Replacing Coilover Springs

A-arm independent suspension upgrade
on

Article update October 2011

Upgrading your car's suspension can give it a whole new life. And replacing coilover springs is a good place to start, to restore the vehicle to its original height and improve its ride. After all, absorbing road impact and supporting the weight of the car is a big job. Normal wear and tear fatigues suspension components, making your car droop, resulting in reduced ride quality and handling issues.

New springs can restore the vehicle to its original height and ride quality.

Lift or Lower?

A saggy profile and sloppy ride are two indicators that the springs are at the end of their life cycles. When replacement is imminent, many car owners debate the merits of using OE-spec springs or substituting non-stock springs: shorter coils provide a lower center of gravity for better road-hugging/cornering and longer springs mean additional off-road ground clearance/fit for taller tires. Regardless of spring length, the replacement procedure is similar (although longer springs sometimes require removing additional components).

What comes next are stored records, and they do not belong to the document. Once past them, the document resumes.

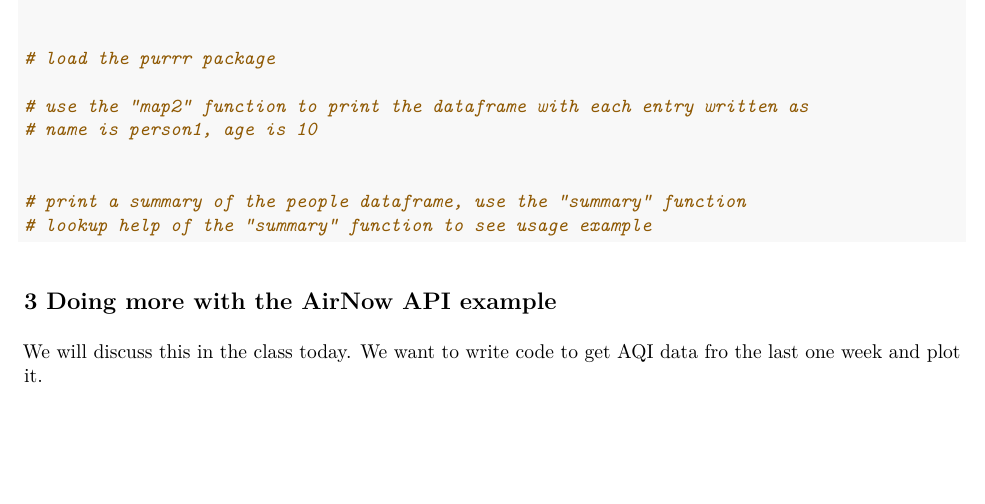
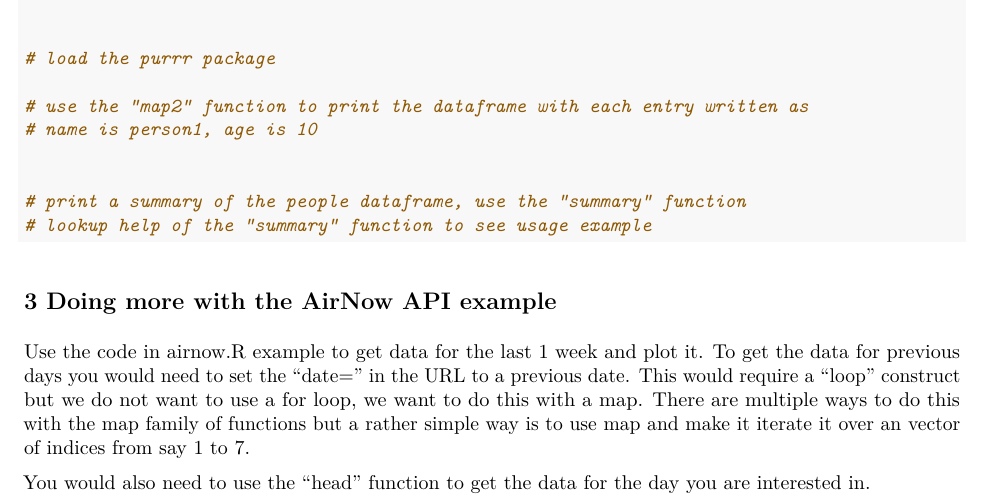
Before and after one commit to aarora79/DS_For_HighSchoolers-Summer-2018-, an R Markdown document (class1/Homework1.Rmd): part of the page, cut so that both start at the same text, the shorter picture padded with empty space. The pictures show the output file class1/Homework1.pdf that the author committed with the source.

Commit message:
Updated to add problem 3

```diff
--- a/class1/Homework1.Rmd
+++ b/class1/Homework1.Rmd
@@ -44,4 +44,6 @@ people = data.frame(name = c("person1", "person2", "person3"), age = c(10, 20, 3
 
 ## 3 Doing more with the AirNow API example
 
-We will discuss this in the class today. We want to write code to get AQI data fro the last one week and plot it.
+Use the code in airnow.R example to get data for the last 1 week and plot it. To get the data for previous days you would need to set the "date=" in the URL to a previous date. This would require a "loop" construct but we do not want to use a for loop, we want to do this with a map. There are multiple ways to do this with the map family of functions but a rather simple way is to use map and make it iterate it over an vector of indices from say 1 to 7.
+
+You would also need to use the "head" function to get the data for the day you are interested in.
```
Also changed, not shown: class1/Homework1.pdf.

Most above-average-skilled home mechanics can replace their vehicles' coil springs. However, the job isn't without risk. Compressed coils store an incredible amount of energy. The key to the swap is to release this pent-up energy in a slow, controlled way. A coil that abruptly springs forth from its A-arm environs can inflict severe bodily harm.

Compression Chambers

Coil "uncoiling" can be done a number of ways. Probably the most popular is with a coil compressor tool, which can be easily borrowed or rented from many auto parts stores. This tool squeezes the coil and keeps it in a compressed state while it's removed from the A-arm. Once the coil is off the vehicle, the compressor tool's through-bolt can be slowly unscrewed to gradually allow the coil to return to its unloaded state. When used properly, coil compressors are a popular way to safely remove springs. However, if the tool is damaged or used incorrectly, mayhem can ensue.

Some pro mechanics prefer to use a hydraulic lift and floor jack to remove coil springs. Since these people perform the procedure day in and day out, they know exactly how high to lift the vehicle so that the A-arm can be slowly lowered with a floor jack, using the floor as an emergency stop so that the coil won't shoot out from the vehicle. Since judgment based on experience is required here, this method isn't recommended for the casual do-it-yourselfer.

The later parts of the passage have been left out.